> _Exercise directions_:
Answer with a single number: the count of lines below that hold "docs".
◇ ◇ ◇ ◇ ◇
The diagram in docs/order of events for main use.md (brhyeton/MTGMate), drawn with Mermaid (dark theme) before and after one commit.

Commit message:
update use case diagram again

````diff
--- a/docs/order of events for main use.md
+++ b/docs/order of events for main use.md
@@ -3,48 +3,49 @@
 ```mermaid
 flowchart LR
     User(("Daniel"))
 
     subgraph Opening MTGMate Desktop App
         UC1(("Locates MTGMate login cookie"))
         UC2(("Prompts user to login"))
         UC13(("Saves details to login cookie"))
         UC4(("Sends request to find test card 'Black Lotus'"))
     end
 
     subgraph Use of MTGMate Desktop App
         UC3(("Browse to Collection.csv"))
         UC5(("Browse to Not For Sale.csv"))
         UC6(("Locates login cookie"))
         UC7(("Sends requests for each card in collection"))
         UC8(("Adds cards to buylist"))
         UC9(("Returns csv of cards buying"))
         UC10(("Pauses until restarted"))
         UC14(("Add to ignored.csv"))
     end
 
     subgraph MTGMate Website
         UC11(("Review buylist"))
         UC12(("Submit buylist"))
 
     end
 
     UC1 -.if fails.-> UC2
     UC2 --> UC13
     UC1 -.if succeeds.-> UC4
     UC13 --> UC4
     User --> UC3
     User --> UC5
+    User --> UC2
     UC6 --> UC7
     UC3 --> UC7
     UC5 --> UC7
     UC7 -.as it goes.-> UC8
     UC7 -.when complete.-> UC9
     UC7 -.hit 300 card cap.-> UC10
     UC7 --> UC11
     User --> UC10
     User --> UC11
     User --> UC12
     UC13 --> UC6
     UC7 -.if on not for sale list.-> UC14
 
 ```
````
◇ ◇ ◇ ◇ ◇
> _Solution for this problem_:
3